**Exercise goal**
From the entries below, pull out each line where "Округ" appears.

****

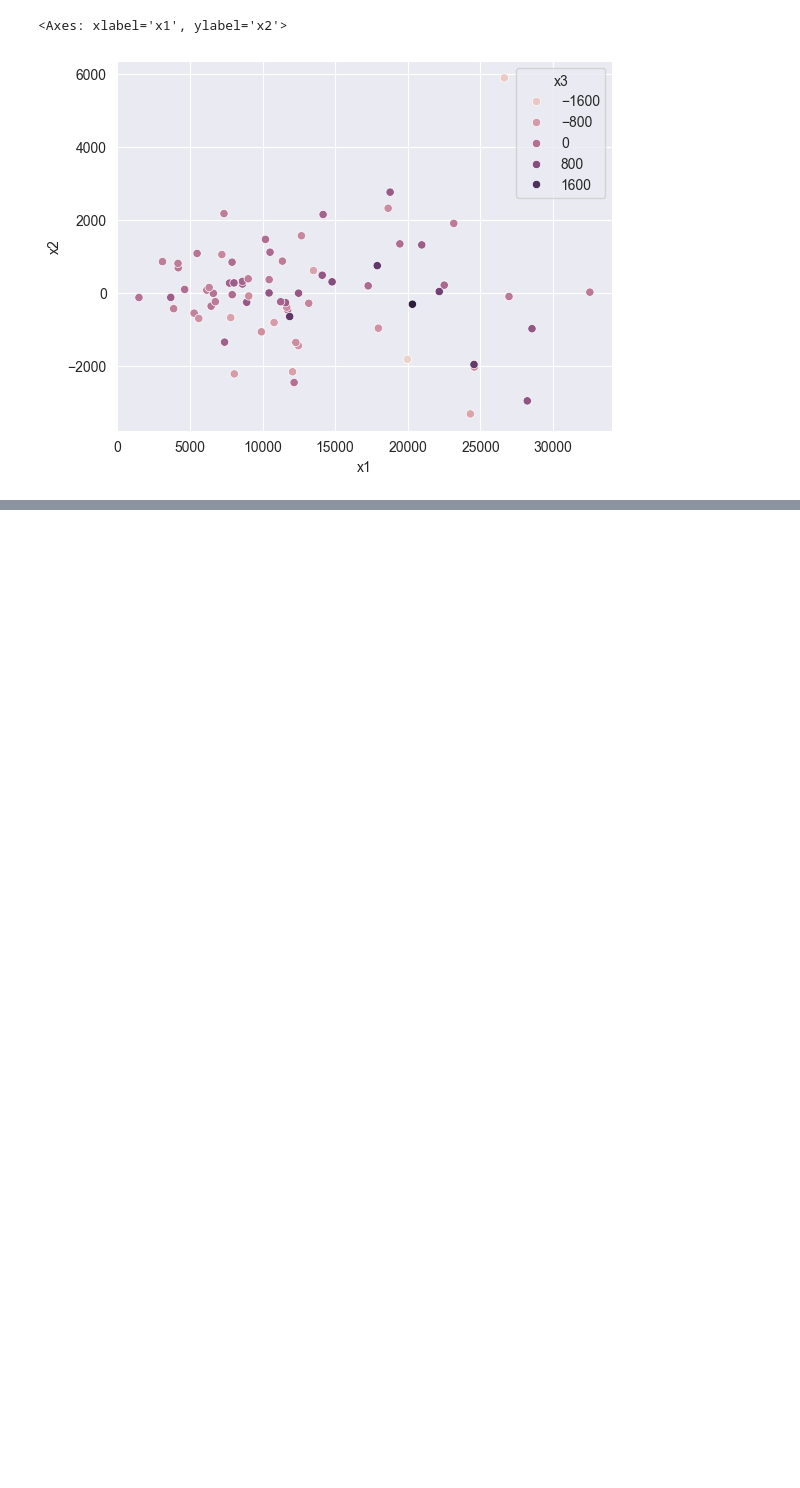
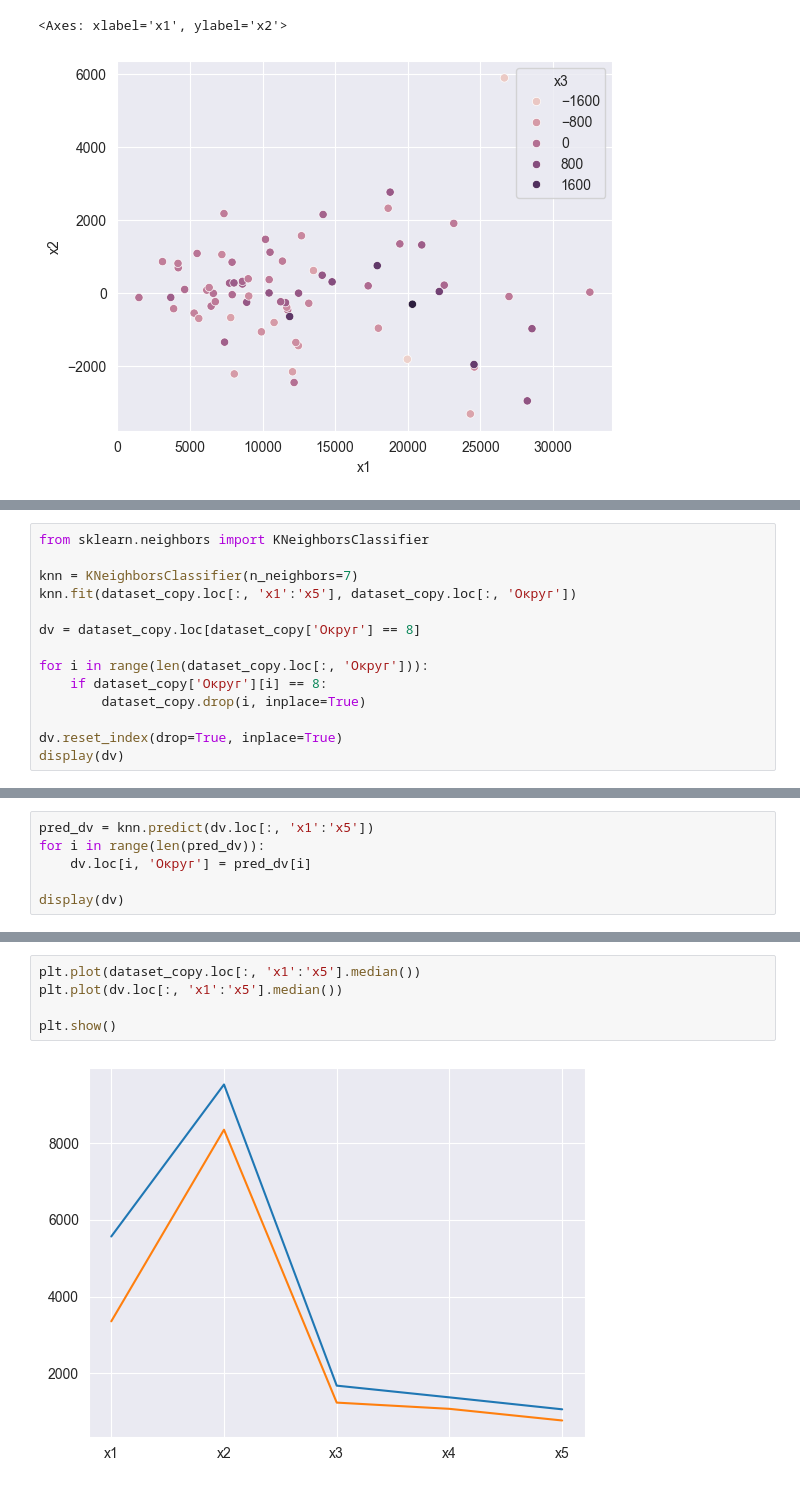
Before and after one commit to KirillPogranichny/ml-fefu-course, a Jupyter notebook: data_classification.ipynb, the cells around one changed output, grey strips where cells are left out. Drawn from its saved outputs; the diff is of its cells as text; blank space fills up the shorter version.

```diff
--- a/data_classification.ipynb
+++ b/data_classification.ipynb
@@ -66,0 +76,14 @@ KeyError: 0
+# %%
+from sklearn.neighbors import KNeighborsClassifier
+
+knn = KNeighborsClassifier(n_neighbors=7)
+knn.fit(dataset_copy.loc[:, 'x1':'x5'], dataset_copy.loc[:, 'Округ'])
+
+dv = dataset_copy.loc[dataset_copy['Округ'] == 8]
+
+for i in range(len(dataset_copy.loc[:, 'Округ'])):
+    if dataset_copy['Округ'][i] == 8:
+        dataset_copy.drop(i, inplace=True)
+
+dv.reset_index(drop=True, inplace=True)
+display(dv)
@@ -66,0 +102,6 @@ KeyError: 0
+# %%
+pred_dv = knn.predict(dv.loc[:, 'x1':'x5'])
+for i in range(len(pred_dv)):
+    dv.loc[i, 'Округ'] = pred_dv[i]
+
+display(dv)
@@ -66,0 +120,7 @@ KeyError: 0
+# %%
+plt.plot(dataset_copy.loc[:, 'x1':'x5'].median())
+plt.plot(dv.loc[:, 'x1':'x5'].median())
+
+plt.show()
+# %% [output]
+[figure, added]
```
Also changed, not shown: parts of 8 cells of this notebook, 1 other file.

****

**Expected answer**
+knn.fit(dataset_copy.loc[:, 'x1':'x5'], dataset_copy.loc[:, 'Округ'])
+dv = dataset_copy.loc[dataset_copy['Округ'] == 8]
+for i in range(len(dataset_copy.loc[:, 'Округ'])):
+    if dataset_copy['Округ'][i] == 8:
+    dv.loc[i, 'Округ'] = pred_dv[i]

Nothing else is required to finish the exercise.